*** Listed entries Section Begins ***

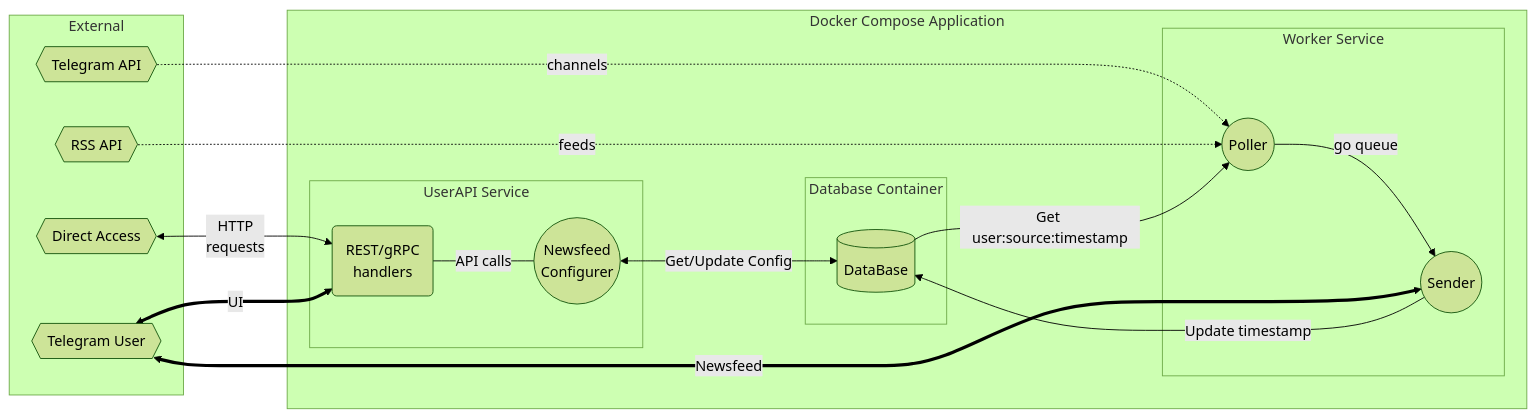
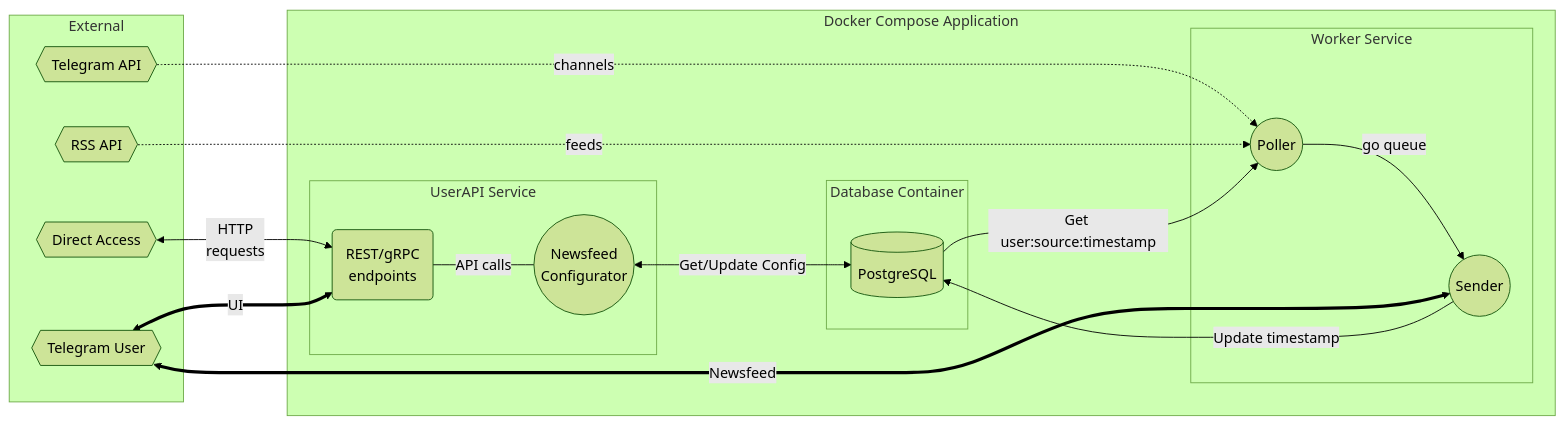
The diagram in README.md (Rush-iam/AggreBot), drawn with Mermaid (forest theme) before and after one commit. The commit also changed other lines of this file and 21 other files, not shown here.

Commit message:
- initial CRUD gRPC service - initial REST proxy

````diff
--- a/README.md
+++ b/README.md
@@ -23,36 +23,36 @@
 ```mermaid
 flowchart LR
 
 subgraph External
     DIRECT{{Direct Access}}
     TGUSER{{Telegram User}}
     TG{{Telegram API}}
     RSS{{RSS API}}
 end
 subgraph Docker Compose Application
     subgraph UserAPI [UserAPI Service]
-        HANDLERS(REST/gRPC<br/>handlers)
-        CONFIGURER((Newsfeed<br/>Configurer))
+        ENDPOINTS(REST/gRPC<br/>endpoints)
+        CONFIGURER((Newsfeed<br/>Configurator))
     end
     subgraph Database [Database Container]
-        DB[(DataBase)]
+        DB[(PostgreSQL)]
     end
     subgraph Worker Service
         POLLER((Poller))
         SENDER((Sender))
     end
 end
 
-DIRECT <-->|HTTP<br/>requests| HANDLERS
-TGUSER <==>|UI| HANDLERS
+DIRECT  <-->|HTTP<br/>requests| ENDPOINTS
+TGUSER  <==>|UI| ENDPOINTS
 TG -.->|channels| POLLER
 RSS -.->|feeds| POLLER
 
-HANDLERS ---|API calls| CONFIGURER<-->|Get/Update Config| DB
+ENDPOINTS ---|API calls| CONFIGURER<-->|Get/Update Config| DB
 
 DB -->|Get user:source:timestamp| POLLER 
 POLLER -->|go queue| SENDER
 SENDER -->|Update timestamp| DB
-TGUSER <==> |Newsfeed| SENDER
+TGUSER <==>|Newsfeed| SENDER
 
 ```
````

*** Listed entries Section Ends ***

Prompt
Return the records above verbatim, images excluded.

Expected answer
The diagram in README.md (Rush-iam/AggreBot), drawn with Mermaid (forest theme) before and after one commit. The commit also changed other lines of this file and 21 other files, not shown here.

Commit message:
- initial CRUD gRPC service - initial REST proxy

````diff
--- a/README.md
+++ b/README.md
@@ -23,36 +23,36 @@
 ```mermaid
 flowchart LR
 
 subgraph External
     DIRECT{{Direct Access}}
     TGUSER{{Telegram User}}
     TG{{Telegram API}}
     RSS{{RSS API}}
 end
 subgraph Docker Compose Application
     subgraph UserAPI [UserAPI Service]
-        HANDLERS(REST/gRPC<br/>handlers)
-        CONFIGURER((Newsfeed<br/>Configurer))
+        ENDPOINTS(REST/gRPC<br/>endpoints)
+        CONFIGURER((Newsfeed<br/>Configurator))
     end
     subgraph Database [Database Container]
-        DB[(DataBase)]
+        DB[(PostgreSQL)]
     end
     subgraph Worker Service
         POLLER((Poller))
         SENDER((Sender))
     end
 end
 
-DIRECT <-->|HTTP<br/>requests| HANDLERS
-TGUSER <==>|UI| HANDLERS
+DIRECT  <-->|HTTP<br/>requests| ENDPOINTS
+TGUSER  <==>|UI| ENDPOINTS
 TG -.->|channels| POLLER
 RSS -.->|feeds| POLLER
 
-HANDLERS ---|API calls| CONFIGURER<-->|Get/Update Config| DB
+ENDPOINTS ---|API calls| CONFIGURER<-->|Get/Update Config| DB
 
 DB -->|Get user:source:timestamp| POLLER 
 POLLER -->|go queue| SENDER
 SENDER -->|Update timestamp| DB
-TGUSER <==> |Newsfeed| SENDER
+TGUSER <==>|Newsfeed| SENDER
 
 ```
````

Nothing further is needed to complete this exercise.